[[ RECORDS FOR THE TASK open ]]

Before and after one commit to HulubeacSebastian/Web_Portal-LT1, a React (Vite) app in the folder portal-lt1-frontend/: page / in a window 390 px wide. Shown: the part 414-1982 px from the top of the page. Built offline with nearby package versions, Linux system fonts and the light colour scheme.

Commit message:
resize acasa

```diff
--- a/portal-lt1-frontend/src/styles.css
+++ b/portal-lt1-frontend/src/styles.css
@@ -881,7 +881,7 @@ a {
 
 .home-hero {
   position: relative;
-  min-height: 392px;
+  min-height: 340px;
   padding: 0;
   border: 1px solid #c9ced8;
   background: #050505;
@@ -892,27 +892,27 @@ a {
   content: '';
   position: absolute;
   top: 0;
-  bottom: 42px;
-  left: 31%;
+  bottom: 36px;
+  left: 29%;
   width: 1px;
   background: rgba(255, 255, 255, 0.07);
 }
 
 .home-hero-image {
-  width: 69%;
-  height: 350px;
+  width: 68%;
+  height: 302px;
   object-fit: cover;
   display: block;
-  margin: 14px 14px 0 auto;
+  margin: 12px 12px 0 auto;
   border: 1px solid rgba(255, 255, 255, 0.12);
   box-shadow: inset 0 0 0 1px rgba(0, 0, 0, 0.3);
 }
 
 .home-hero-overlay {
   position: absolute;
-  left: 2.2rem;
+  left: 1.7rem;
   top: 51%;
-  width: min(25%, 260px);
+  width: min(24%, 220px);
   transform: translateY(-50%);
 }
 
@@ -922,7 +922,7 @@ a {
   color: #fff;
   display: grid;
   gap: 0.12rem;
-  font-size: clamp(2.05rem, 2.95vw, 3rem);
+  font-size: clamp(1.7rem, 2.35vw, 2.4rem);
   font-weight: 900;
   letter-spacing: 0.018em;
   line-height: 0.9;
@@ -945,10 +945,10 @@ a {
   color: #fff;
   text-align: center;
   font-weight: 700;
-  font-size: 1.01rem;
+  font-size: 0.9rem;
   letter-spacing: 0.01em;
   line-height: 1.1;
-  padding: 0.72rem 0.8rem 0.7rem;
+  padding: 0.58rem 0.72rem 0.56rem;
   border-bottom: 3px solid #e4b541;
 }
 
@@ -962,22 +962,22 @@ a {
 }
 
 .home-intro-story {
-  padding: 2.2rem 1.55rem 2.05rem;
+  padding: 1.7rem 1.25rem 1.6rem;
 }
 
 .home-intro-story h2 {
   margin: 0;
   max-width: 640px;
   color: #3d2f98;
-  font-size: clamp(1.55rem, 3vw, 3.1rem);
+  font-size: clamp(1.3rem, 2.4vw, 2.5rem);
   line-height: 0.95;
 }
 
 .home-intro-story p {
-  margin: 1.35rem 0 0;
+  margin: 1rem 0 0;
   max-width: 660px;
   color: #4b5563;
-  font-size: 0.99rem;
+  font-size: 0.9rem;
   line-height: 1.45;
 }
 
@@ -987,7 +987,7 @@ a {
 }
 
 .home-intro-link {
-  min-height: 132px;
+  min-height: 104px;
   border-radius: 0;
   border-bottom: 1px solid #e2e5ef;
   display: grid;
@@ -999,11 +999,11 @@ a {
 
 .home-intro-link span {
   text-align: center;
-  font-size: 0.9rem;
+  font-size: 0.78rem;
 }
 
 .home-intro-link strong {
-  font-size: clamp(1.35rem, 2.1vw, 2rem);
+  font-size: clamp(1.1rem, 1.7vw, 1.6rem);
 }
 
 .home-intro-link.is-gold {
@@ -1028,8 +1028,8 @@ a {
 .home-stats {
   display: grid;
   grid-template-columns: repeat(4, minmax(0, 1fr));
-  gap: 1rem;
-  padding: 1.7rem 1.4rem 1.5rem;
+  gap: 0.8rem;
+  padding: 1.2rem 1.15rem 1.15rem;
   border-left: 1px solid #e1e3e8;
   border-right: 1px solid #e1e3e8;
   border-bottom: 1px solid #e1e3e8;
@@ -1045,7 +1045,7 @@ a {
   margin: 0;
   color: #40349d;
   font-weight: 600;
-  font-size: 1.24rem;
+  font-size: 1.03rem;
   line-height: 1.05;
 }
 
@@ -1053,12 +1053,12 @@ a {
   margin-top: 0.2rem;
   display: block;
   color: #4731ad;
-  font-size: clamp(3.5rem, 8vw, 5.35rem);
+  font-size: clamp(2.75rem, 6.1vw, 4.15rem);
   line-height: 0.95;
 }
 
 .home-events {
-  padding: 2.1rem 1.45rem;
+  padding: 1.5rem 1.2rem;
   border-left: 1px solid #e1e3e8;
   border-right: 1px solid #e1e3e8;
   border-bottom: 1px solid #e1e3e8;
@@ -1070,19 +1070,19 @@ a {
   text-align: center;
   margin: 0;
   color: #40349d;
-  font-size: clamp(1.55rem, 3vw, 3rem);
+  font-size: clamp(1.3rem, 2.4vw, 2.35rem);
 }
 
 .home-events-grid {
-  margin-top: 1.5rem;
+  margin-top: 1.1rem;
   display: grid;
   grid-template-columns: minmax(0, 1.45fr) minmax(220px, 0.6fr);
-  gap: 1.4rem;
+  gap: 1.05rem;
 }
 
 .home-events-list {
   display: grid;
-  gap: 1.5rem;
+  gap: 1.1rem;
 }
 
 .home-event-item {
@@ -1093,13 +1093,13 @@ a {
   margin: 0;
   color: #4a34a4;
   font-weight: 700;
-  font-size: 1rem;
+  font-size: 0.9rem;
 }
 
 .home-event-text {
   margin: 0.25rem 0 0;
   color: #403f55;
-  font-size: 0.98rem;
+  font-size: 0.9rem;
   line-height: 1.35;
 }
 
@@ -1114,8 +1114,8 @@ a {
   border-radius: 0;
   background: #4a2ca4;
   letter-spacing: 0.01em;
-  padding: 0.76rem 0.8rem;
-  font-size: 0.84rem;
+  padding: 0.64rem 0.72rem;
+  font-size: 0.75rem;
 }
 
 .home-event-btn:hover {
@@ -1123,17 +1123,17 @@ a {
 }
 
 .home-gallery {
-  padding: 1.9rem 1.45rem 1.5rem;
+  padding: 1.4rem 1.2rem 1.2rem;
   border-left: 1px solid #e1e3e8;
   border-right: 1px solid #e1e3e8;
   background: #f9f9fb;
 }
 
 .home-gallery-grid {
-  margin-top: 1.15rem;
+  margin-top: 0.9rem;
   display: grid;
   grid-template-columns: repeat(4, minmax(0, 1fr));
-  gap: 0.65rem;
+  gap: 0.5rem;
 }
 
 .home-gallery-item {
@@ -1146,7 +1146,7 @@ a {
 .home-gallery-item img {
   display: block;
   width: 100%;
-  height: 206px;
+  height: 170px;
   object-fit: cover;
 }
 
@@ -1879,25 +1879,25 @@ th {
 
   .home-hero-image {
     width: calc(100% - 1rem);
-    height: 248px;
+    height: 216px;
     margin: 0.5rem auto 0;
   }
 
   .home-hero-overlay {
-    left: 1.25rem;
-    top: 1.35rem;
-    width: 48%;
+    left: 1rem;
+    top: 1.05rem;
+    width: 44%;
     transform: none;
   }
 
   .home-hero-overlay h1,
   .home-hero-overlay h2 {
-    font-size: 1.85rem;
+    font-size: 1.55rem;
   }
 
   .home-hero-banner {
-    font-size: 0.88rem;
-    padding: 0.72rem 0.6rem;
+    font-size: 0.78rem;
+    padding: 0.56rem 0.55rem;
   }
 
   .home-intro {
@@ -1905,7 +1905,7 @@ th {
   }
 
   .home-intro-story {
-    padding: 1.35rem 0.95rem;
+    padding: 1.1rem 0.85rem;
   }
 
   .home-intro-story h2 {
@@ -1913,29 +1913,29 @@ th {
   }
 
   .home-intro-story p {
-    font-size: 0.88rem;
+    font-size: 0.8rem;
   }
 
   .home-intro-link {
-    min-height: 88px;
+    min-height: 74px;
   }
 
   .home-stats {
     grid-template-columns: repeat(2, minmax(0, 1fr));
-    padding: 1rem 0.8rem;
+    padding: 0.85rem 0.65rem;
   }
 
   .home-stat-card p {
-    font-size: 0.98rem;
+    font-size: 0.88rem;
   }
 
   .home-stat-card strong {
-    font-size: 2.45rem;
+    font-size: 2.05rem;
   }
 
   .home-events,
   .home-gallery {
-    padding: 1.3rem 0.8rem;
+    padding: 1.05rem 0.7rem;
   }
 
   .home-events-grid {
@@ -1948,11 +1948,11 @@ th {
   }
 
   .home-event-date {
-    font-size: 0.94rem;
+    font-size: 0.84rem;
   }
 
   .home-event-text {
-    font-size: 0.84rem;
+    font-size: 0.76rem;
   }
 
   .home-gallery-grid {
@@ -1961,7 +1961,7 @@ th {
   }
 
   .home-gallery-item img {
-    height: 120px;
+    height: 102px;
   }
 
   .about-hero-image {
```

[[ RECORDS FOR THE TASK closed ]]

For this exercise, copy every line of the data that holds "gallery".

## OUTPUT FOR THIS TASK
 .home-gallery {
 .home-gallery-grid {
 .home-gallery-item {
 .home-gallery-item img {
   .home-gallery {
   .home-gallery-grid {
   .home-gallery-item img {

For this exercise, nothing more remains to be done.